**Work to be completed**
Look through the entries below. Report each line that has the word "other" in it.

Detected change data:

***

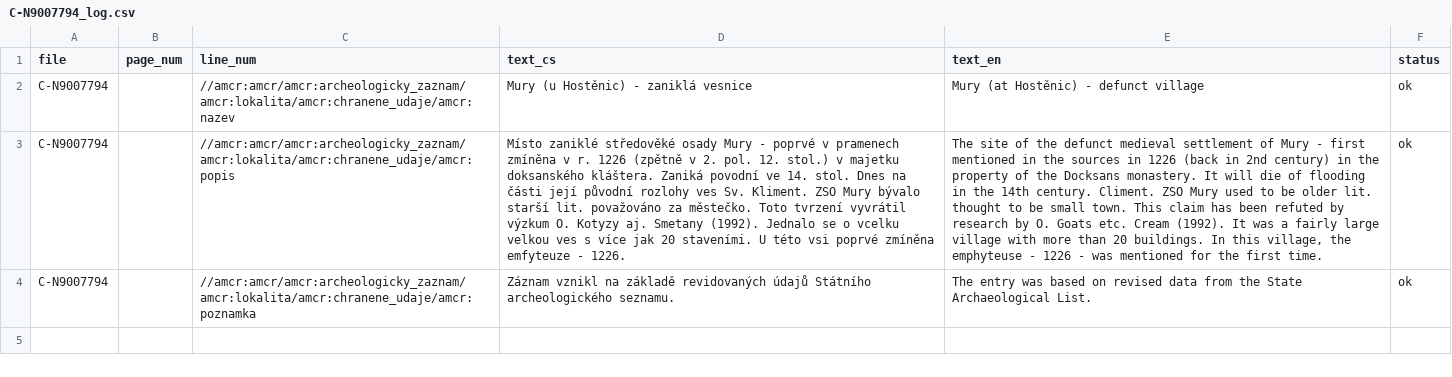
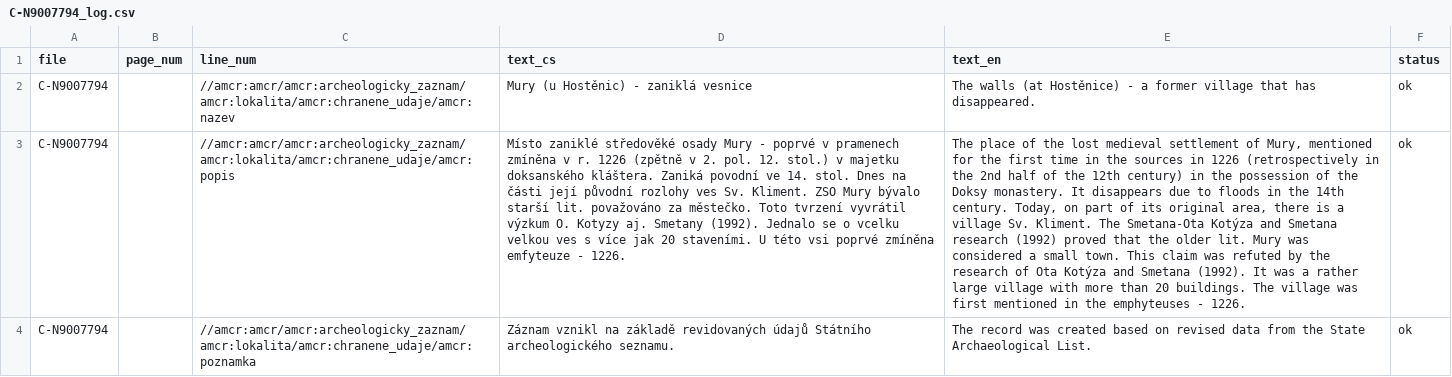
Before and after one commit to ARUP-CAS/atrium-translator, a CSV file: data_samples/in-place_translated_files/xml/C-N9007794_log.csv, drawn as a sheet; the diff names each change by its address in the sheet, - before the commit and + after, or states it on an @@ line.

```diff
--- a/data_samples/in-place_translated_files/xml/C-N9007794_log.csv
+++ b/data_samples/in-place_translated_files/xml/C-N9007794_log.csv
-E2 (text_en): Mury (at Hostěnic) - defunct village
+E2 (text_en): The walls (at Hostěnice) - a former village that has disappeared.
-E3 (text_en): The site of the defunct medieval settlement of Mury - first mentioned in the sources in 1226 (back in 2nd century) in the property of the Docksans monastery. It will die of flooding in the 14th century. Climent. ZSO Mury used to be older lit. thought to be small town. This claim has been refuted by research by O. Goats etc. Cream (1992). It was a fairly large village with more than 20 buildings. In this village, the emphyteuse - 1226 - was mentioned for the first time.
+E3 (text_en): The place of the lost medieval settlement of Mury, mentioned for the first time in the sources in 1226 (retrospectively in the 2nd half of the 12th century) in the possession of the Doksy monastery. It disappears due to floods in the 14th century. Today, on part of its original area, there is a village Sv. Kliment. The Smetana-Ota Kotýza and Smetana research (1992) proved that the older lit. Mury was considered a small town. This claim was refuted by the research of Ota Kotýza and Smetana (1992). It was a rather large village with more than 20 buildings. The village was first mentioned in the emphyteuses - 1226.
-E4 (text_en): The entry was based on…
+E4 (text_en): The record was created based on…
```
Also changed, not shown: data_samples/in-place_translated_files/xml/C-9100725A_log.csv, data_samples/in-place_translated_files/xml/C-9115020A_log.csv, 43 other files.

***

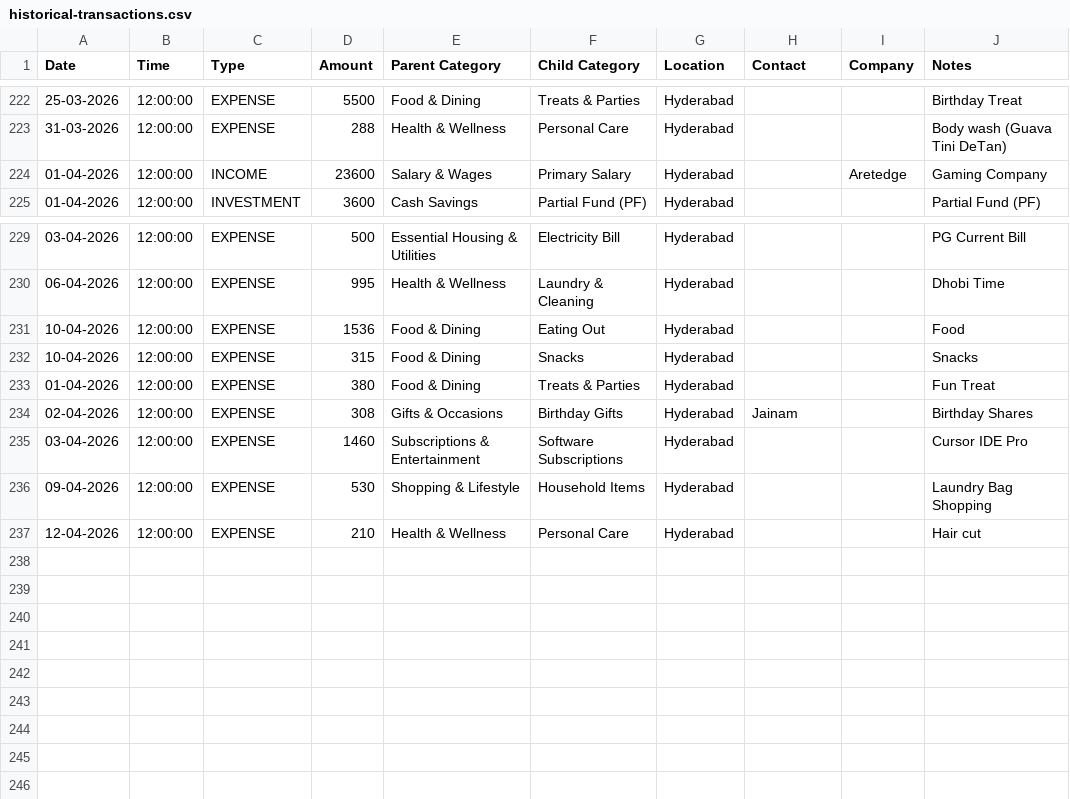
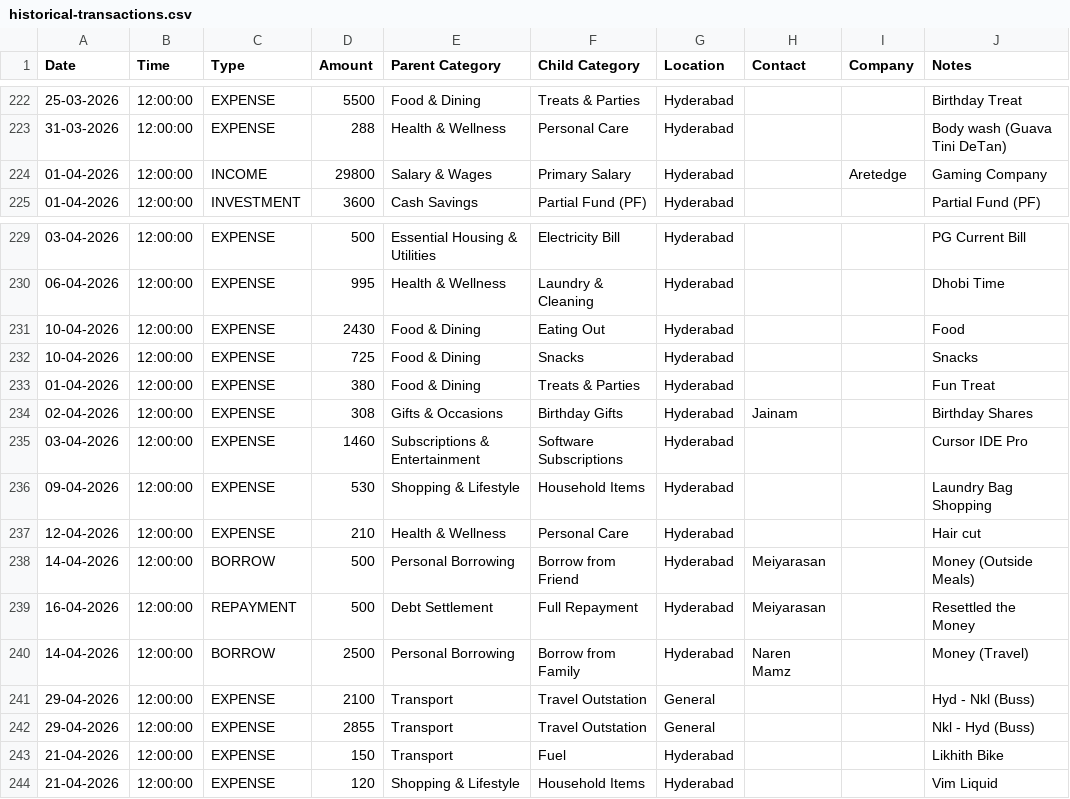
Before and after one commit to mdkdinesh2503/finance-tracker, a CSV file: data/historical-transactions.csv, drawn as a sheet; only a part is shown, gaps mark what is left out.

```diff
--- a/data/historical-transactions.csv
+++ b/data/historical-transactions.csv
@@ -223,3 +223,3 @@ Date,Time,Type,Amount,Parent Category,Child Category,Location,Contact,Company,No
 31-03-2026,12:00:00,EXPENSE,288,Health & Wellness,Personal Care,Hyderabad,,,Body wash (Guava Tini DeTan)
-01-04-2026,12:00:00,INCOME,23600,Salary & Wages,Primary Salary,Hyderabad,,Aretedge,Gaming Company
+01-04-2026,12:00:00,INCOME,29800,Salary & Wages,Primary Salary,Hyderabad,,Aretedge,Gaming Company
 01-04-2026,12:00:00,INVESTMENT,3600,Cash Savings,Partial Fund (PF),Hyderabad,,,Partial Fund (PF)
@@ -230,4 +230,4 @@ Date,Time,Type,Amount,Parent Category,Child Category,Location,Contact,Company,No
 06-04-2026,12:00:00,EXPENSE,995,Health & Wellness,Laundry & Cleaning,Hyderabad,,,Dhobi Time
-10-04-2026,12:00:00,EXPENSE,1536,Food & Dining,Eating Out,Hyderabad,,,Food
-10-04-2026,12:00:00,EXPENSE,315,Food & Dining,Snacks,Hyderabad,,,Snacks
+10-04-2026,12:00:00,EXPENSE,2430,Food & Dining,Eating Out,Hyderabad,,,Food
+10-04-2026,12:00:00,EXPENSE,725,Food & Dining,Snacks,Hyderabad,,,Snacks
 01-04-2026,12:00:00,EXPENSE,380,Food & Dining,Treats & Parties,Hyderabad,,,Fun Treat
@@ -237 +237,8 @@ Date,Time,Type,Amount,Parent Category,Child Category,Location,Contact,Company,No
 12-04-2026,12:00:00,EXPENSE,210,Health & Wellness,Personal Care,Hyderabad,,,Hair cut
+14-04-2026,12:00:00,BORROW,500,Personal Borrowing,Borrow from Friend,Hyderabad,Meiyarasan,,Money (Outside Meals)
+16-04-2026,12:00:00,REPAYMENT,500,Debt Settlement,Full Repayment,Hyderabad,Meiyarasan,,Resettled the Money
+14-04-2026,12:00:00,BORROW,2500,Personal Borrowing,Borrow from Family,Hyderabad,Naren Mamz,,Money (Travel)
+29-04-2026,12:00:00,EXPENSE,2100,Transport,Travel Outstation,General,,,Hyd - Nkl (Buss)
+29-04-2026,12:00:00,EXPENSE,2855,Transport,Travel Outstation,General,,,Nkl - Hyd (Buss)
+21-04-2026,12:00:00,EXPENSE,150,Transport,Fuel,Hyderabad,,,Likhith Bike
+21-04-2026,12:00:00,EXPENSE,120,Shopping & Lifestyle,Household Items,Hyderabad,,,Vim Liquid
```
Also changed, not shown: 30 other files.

***

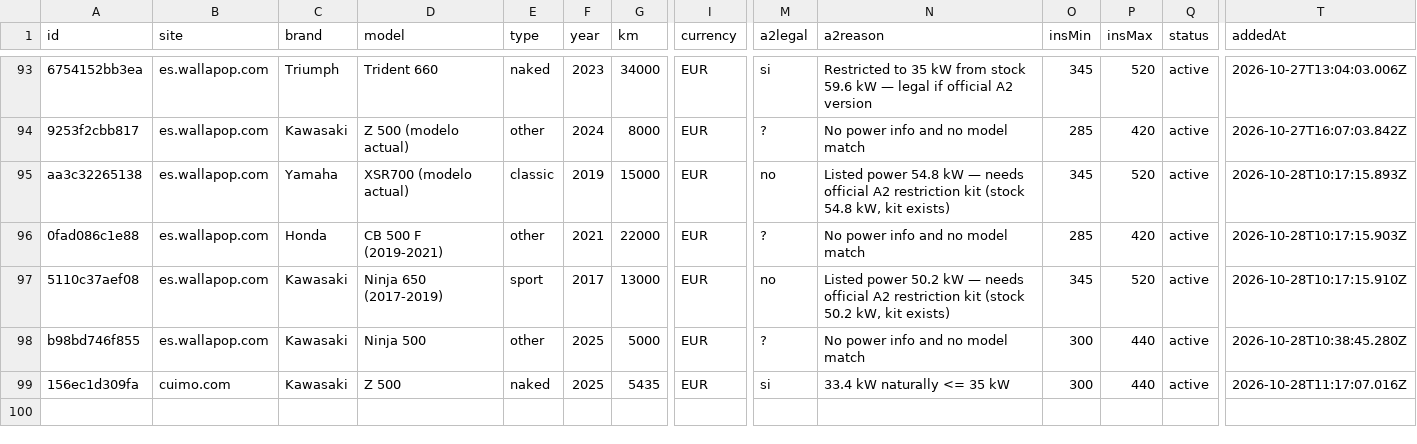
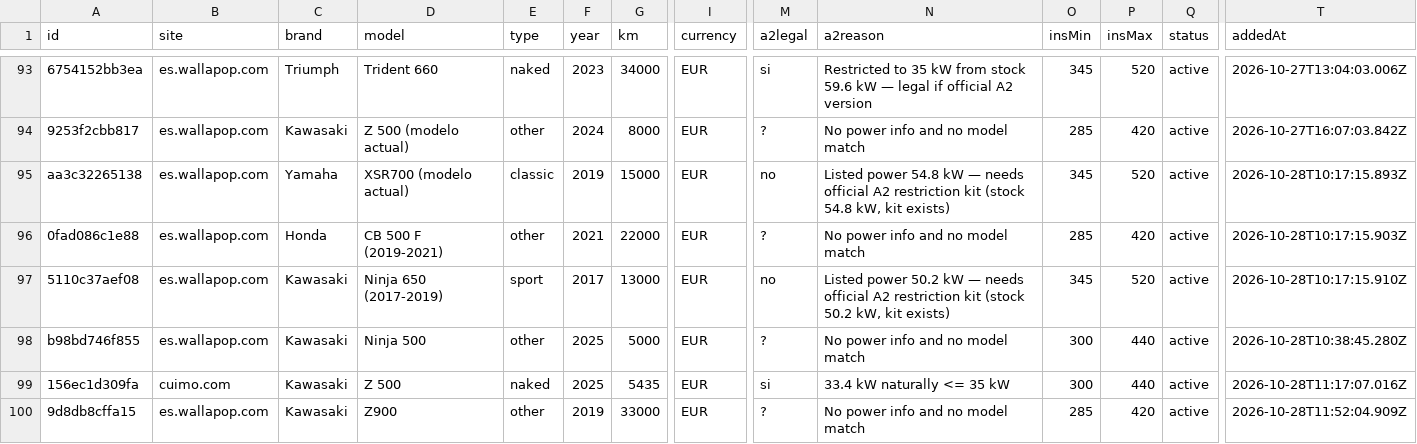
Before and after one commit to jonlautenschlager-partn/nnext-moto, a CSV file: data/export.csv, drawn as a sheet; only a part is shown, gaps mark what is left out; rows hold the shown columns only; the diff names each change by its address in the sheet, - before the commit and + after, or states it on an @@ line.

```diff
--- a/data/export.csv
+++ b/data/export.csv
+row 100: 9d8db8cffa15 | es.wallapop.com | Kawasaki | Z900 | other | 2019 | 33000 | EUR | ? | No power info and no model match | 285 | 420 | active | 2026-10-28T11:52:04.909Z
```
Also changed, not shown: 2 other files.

***

**Solution to this exercise**
Also changed, not shown: data_samples/in-place_translated_files/xml/C-9100725A_log.csv, data_samples/in-place_translated_files/xml/C-9115020A_log.csv, 43 other files.
Also changed, not shown: 30 other files.
+row 100: 9d8db8cffa15 | es.wallapop.com | Kawasaki | Z900 | other | 2019 | 33000 | EUR | ? | No power info and no model match | 285 | 420 | active | 2026-10-28T11:52:04.909Z
Also changed, not shown: 2 other files.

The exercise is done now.